First day of spring football practice, 3.7.15

Nebraska defensive end Freedom Akinmoladun, who started his college career as a tight end, is making the move to defensive end.

Freedom Akinmoladun will remind you this isn’t the first time he’s put his hand in the dirt on defense.

Starting from scratch, he isn’t.

In high school, in Grandview, Missouri, Akinmoladun excelled as a defensive end as a sophomore and junior before focusing on tight end his senior season. Of his 85 tackles in 2012, 15 were for loss, and four were sacks.

In fact, Grandview coach Andy Leech felt the 6-foot-4, 255-pound Akinmoladun had NFL-type potential at defensive end. He once told his prized pupil that his body and motor reminded the coach of former Missouri and San Francisco 49ers star Aldon Smith.

“Playing it before, it really does help, because I’m not at square one,” Akinmoladun said. “College level? Yes, I’d say I’m at square one, but basics, I wasn’t at square one.

"Coach (Hank) Hughes was able to mold me into what he wanted me to be, the style that he wants me to play.”

That’s not to say Akinmoladun’s transition from tight end to defensive end — one that came with a change in Nebraska’s coaching staff — hasn’t been overwhelming at times for the redshirt freshman.

Thanks to plenty of question-asking, film-watching and supportive teammates on the defensive line, though, Akinmoladun is gaining confidence.

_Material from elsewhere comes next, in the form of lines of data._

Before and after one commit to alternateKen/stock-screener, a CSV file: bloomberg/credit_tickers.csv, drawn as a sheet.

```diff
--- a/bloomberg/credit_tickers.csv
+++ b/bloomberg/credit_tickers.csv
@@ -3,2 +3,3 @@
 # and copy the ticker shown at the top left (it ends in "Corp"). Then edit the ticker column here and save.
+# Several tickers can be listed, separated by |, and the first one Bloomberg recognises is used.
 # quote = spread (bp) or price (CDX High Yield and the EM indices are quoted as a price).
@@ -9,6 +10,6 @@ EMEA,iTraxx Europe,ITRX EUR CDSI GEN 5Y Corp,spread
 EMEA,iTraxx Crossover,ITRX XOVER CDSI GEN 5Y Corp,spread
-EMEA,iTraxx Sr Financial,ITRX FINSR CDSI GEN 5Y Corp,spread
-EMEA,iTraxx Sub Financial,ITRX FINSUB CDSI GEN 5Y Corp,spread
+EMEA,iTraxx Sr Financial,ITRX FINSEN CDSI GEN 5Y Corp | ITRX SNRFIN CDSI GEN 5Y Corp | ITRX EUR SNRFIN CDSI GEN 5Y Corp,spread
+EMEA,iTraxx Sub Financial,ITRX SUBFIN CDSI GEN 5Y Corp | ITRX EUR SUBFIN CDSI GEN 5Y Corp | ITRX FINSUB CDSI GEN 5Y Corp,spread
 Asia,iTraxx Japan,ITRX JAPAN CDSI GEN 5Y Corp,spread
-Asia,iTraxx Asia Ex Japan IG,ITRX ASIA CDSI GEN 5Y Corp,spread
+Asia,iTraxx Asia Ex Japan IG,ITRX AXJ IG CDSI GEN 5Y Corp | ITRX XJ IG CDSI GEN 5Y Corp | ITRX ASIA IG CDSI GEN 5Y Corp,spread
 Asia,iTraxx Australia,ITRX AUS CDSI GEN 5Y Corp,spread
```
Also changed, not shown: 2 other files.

“The front four, they took me under their wings and said, ‘All right, we’re in this together.’ They’ve been the biggest support,” Akinmoladun said.

Greg McMullen and Jack Gangwish have firmly established themselves as Nebraska’s starting defensive ends in fall camp. Gangwish replaces Randy Gregory, the NFL draft pick whom Akinmoladun faced in practice battles last season.

“Yes. I did,” Akinmoladun said with a smile. “It was … an experience.”

Akinmoladun believes he can now learn from those matchups against Gregory, an explosive pass rusher when healthy and tuned-in, and translate it to his new position.

Defensive coordinator Mark Banker said Akinmoladun and walk-on Ross Dzuris of Plattsmouth continue to be the top backups at defensive end, and that Akinmoladun, in particular, “needs to keep coming with the details of the assignment.”

Coaches have no qualms with Akinmoladun’s work ethic, though. Hughes, the defensive line coach, said Akinmoladun can be found in the film room every day, perhaps more than anybody.

“All year-round he comes in on his own, sits down, watches film,” Hughes said. “He’s a smart guy, so he learns well.”

As for the 6-3, 250-pound Dzuris — to this point most noted for his handlebar mustache — he, too, studies the game and makes it known on the field, Hughes said.

“And he’s a good athlete,” Hughes said. “He’ll put up some decent testing numbers. It’s not like he doesn’t have athletic ability. He has good athletic ability. But he’s also a smart guy, so he doesn’t make a lot of the same mistakes.”

Not repeating errors is big with this coaching staff, one of the reasons Akinmoladun is heeding the coaches’ offseason advice of heavy film study.

“Over time, I know I’m going to get it. I know I’m going to click,” he said. “I just have to keep pursuing and keep working hard to make sure I have everything right.”

Reach the writer at 402-473-7436 or brosenthal@journalstar.com. On Twitter @HuskerExtraBR.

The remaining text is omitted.